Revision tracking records
──────────────────────────────

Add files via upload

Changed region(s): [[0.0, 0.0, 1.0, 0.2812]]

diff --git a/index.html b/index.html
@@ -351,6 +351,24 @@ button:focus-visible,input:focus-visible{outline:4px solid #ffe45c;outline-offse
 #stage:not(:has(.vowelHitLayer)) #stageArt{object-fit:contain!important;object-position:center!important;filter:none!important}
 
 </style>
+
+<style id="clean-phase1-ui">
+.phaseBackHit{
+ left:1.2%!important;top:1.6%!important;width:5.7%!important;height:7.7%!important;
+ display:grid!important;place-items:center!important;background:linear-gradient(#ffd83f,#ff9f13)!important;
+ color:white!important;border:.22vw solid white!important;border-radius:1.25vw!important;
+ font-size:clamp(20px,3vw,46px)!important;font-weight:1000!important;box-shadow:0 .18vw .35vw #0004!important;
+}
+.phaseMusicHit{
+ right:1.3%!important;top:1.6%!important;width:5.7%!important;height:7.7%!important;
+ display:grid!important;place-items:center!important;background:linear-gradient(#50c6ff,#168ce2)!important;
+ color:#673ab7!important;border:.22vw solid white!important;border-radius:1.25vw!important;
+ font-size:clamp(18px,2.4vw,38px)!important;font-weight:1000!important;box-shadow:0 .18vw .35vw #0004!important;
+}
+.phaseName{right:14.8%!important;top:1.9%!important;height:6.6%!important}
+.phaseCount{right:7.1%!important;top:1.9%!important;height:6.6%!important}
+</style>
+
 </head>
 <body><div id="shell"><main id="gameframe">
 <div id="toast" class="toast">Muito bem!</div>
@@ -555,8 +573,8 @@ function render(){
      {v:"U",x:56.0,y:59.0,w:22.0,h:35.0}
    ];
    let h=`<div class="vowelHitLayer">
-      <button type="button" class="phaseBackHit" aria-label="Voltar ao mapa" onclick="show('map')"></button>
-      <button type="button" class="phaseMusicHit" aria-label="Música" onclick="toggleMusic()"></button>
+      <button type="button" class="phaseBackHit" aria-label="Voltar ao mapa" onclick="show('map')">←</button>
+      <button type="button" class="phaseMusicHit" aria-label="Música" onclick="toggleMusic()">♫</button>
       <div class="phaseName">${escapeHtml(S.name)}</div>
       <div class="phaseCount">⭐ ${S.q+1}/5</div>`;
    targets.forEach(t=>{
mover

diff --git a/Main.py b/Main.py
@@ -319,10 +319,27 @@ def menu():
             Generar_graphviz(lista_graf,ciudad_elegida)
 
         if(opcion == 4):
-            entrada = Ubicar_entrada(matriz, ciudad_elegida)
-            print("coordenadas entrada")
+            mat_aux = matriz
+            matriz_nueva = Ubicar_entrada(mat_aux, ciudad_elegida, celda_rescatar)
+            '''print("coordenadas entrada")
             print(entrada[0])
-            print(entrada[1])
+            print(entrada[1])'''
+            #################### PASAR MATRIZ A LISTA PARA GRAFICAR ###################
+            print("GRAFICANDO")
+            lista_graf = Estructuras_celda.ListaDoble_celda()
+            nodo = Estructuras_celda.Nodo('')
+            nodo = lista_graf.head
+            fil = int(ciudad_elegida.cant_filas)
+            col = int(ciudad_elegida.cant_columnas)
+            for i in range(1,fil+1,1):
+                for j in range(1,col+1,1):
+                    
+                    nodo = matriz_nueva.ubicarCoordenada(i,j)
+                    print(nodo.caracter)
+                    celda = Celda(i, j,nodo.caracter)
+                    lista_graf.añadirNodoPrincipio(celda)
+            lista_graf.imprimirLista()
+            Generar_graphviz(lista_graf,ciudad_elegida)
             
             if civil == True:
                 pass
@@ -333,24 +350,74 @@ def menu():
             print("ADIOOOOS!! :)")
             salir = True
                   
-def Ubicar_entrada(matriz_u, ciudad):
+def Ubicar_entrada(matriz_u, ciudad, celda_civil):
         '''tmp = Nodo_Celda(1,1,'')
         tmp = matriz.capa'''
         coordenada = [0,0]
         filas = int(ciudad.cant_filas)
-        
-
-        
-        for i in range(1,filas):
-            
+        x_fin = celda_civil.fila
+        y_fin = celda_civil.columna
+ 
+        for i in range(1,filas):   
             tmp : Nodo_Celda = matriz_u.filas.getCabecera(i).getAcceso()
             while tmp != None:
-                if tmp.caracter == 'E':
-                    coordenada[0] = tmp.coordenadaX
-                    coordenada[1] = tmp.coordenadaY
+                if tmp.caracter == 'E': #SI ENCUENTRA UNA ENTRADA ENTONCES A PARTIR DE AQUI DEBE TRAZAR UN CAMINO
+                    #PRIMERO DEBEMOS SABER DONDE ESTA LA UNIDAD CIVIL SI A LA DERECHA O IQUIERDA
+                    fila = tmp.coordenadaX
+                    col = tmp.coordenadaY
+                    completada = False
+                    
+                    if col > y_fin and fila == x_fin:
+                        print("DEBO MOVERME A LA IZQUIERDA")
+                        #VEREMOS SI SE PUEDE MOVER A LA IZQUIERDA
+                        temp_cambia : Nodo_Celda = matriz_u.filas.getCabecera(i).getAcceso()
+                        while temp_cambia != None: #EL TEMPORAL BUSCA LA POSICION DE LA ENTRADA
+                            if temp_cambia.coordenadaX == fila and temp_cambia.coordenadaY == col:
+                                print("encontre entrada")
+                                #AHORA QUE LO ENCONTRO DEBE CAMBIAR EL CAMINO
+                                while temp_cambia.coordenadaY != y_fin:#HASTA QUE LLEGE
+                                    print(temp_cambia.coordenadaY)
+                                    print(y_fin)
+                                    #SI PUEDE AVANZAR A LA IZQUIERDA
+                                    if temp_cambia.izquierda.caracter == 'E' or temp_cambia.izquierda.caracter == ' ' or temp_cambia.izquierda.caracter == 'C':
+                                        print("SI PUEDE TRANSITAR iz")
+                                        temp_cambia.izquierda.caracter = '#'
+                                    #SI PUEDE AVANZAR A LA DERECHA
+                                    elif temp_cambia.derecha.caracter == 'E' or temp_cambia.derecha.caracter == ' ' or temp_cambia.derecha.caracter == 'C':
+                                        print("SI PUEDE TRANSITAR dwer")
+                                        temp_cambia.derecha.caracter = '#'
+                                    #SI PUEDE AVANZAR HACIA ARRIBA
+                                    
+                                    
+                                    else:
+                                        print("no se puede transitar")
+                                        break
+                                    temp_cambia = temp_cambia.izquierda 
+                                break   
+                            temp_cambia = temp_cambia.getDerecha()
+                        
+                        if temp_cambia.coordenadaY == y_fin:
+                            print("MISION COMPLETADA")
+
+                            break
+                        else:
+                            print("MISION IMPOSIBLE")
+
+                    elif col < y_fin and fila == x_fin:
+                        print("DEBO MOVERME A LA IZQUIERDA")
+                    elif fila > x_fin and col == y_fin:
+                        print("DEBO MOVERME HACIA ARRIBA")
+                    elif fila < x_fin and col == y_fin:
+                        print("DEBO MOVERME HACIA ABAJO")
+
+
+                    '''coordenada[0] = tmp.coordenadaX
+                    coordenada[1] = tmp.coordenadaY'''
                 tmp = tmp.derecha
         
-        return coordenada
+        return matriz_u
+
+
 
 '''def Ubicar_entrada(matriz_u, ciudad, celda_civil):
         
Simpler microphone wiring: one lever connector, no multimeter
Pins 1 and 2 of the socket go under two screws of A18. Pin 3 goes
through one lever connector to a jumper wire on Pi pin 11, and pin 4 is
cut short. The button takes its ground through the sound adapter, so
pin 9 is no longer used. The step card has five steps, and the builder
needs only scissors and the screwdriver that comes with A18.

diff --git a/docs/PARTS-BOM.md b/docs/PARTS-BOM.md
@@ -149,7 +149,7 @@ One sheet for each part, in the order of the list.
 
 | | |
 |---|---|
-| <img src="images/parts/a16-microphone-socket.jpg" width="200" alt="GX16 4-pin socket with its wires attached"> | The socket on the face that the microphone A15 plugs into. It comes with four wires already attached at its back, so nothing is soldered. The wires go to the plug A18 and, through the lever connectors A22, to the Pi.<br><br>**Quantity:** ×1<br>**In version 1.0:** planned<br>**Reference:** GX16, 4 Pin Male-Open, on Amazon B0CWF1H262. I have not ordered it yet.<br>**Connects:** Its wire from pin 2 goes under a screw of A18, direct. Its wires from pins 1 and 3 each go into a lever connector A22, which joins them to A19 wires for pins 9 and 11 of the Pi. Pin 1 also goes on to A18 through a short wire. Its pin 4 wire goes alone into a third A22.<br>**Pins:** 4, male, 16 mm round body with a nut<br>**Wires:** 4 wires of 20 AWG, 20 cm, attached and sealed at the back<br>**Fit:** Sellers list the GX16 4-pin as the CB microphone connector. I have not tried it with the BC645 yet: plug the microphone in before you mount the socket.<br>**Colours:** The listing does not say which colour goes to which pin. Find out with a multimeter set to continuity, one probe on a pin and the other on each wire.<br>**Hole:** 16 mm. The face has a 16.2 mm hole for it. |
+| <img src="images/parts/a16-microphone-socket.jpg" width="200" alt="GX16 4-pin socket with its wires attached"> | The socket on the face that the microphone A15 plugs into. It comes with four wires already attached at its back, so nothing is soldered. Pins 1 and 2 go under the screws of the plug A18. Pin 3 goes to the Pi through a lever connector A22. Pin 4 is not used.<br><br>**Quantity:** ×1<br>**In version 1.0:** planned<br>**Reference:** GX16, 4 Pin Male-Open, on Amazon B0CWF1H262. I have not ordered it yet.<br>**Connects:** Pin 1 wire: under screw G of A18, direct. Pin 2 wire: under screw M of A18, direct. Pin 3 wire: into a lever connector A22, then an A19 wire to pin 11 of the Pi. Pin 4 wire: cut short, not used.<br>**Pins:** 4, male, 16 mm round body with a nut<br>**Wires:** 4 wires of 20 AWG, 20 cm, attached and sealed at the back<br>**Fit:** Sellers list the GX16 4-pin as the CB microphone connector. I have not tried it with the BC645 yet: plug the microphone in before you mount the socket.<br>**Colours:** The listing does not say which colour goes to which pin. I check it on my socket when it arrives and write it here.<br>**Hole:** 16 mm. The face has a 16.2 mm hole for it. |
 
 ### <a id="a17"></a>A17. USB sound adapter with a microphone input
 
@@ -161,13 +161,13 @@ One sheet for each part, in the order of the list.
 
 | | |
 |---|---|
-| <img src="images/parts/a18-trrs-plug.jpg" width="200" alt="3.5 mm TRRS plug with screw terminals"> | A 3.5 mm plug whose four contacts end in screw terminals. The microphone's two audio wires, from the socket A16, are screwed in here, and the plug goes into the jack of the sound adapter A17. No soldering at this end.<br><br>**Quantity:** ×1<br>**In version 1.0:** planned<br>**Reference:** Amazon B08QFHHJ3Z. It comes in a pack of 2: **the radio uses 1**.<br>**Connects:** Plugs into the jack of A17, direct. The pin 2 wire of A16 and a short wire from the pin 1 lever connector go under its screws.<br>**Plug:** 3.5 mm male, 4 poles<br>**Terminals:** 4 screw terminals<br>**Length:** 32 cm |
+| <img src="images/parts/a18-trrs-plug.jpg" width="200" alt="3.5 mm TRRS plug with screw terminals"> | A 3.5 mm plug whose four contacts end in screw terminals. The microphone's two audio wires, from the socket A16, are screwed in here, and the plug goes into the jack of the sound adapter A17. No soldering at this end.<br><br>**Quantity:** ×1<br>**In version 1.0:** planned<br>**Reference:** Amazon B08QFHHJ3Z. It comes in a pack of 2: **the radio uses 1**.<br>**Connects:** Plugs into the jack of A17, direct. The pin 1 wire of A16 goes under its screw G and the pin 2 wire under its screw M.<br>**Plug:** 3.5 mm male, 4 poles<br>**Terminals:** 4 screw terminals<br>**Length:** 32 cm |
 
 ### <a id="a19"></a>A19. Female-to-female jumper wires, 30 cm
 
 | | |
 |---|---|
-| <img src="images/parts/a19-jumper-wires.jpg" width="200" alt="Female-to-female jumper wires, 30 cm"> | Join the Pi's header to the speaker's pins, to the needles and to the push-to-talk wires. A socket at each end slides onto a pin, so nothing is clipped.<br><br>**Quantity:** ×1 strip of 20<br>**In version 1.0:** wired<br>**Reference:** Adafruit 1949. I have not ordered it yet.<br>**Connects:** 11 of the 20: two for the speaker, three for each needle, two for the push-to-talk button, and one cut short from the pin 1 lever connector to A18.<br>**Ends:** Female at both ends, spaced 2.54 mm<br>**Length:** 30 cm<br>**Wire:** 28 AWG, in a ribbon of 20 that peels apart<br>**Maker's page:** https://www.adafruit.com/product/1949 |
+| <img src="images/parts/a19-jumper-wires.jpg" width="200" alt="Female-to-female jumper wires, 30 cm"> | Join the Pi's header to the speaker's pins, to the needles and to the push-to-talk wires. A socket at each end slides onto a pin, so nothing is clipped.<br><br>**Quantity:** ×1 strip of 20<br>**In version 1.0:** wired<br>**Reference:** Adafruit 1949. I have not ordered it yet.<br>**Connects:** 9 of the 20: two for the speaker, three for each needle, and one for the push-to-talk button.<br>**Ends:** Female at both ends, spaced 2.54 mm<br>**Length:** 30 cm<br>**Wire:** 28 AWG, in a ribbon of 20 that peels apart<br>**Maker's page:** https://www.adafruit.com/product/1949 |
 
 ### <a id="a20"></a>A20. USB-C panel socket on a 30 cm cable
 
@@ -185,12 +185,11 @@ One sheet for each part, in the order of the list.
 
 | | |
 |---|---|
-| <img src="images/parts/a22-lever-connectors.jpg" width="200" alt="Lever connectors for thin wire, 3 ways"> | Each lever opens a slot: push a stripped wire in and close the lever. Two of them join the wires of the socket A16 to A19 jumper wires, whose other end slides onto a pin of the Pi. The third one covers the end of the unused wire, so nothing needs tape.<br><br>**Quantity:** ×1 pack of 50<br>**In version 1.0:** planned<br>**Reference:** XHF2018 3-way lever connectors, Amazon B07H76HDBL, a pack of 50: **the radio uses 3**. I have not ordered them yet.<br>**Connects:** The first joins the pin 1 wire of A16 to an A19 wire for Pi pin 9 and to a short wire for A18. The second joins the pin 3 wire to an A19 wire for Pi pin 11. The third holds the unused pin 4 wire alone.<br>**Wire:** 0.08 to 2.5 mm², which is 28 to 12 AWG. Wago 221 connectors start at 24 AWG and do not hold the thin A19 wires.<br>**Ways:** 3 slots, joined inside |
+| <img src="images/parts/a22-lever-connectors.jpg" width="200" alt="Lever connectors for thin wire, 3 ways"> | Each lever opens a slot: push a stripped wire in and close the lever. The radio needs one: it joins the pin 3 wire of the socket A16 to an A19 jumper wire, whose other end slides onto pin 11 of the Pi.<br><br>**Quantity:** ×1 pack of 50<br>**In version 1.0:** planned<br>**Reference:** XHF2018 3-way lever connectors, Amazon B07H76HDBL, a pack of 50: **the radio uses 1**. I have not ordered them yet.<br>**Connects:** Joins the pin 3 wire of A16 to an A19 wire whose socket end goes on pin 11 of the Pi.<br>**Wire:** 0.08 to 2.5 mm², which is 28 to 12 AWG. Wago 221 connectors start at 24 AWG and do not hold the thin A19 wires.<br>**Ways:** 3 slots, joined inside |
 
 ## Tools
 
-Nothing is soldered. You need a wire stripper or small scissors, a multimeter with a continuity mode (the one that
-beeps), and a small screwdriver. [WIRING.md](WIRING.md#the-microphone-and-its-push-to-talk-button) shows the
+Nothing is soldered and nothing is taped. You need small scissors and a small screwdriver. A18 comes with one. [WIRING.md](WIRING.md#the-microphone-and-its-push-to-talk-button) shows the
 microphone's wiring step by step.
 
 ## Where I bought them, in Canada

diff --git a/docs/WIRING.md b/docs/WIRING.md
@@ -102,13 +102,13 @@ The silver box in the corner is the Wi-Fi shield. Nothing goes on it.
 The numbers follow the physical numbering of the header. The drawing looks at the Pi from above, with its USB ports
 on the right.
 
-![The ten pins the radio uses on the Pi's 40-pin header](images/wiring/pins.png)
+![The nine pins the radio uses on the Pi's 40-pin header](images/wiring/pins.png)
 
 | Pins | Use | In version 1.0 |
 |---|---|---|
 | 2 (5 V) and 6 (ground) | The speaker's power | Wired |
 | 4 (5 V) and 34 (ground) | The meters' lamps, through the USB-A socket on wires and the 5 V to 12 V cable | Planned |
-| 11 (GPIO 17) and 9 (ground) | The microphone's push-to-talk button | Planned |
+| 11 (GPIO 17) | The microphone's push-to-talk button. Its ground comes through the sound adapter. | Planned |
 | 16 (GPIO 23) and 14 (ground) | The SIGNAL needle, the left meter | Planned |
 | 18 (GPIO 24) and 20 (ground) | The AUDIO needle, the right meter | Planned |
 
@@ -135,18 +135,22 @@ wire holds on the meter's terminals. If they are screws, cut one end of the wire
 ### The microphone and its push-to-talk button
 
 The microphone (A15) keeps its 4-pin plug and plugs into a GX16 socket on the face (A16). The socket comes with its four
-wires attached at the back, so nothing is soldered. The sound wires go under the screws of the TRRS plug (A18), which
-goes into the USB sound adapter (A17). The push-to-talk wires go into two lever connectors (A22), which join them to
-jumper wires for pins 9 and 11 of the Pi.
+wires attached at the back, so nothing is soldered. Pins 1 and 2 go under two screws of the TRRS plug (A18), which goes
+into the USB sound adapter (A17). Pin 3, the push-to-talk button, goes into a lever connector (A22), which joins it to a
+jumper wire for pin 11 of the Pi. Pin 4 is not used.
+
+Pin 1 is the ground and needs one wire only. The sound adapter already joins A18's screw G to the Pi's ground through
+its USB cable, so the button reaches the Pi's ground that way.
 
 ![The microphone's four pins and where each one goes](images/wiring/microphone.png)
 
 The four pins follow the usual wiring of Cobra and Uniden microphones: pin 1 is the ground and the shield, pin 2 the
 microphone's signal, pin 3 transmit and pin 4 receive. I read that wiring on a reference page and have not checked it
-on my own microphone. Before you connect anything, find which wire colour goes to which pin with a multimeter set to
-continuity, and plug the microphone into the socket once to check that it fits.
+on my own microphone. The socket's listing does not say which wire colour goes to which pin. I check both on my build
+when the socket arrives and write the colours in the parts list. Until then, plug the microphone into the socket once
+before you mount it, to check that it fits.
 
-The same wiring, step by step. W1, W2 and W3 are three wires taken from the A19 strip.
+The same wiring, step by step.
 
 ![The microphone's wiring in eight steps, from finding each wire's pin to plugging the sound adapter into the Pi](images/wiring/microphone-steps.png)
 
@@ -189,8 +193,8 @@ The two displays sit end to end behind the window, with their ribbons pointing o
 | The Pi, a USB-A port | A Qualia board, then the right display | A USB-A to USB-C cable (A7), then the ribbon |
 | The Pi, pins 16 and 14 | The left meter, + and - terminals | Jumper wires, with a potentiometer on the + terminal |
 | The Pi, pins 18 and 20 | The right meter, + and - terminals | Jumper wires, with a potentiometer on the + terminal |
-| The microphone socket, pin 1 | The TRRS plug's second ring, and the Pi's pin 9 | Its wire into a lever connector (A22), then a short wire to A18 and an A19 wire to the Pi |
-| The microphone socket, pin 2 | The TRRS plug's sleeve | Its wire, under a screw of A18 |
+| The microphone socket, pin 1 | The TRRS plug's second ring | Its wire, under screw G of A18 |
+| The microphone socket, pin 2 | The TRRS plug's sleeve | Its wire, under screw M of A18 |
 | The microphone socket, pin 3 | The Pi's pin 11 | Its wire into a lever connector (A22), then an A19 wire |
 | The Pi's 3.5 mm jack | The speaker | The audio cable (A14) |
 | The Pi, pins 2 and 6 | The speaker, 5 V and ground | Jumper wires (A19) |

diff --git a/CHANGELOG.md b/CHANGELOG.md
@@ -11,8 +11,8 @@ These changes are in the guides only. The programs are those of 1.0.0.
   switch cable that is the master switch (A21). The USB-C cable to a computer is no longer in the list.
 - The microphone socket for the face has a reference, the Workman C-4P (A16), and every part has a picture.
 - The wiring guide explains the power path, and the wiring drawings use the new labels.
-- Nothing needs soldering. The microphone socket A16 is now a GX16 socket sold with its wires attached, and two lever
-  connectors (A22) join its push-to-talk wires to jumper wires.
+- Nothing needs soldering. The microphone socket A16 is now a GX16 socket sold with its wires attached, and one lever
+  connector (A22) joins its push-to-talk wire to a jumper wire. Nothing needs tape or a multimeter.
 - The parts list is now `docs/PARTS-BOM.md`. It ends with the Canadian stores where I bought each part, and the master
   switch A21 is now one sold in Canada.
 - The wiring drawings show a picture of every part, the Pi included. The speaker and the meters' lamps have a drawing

──────────────────────────────

__WHAT THIS TASK INVOLVES__
Take every line from the data that includes the word "sleeve".

__SOLUTION FOR THIS TASK__
-| The microphone socket, pin 2 | The TRRS plug's sleeve | Its wire, under a screw of A18 |
+| The microphone socket, pin 2 | The TRRS plug's sleeve | Its wire, under screw M of A18 |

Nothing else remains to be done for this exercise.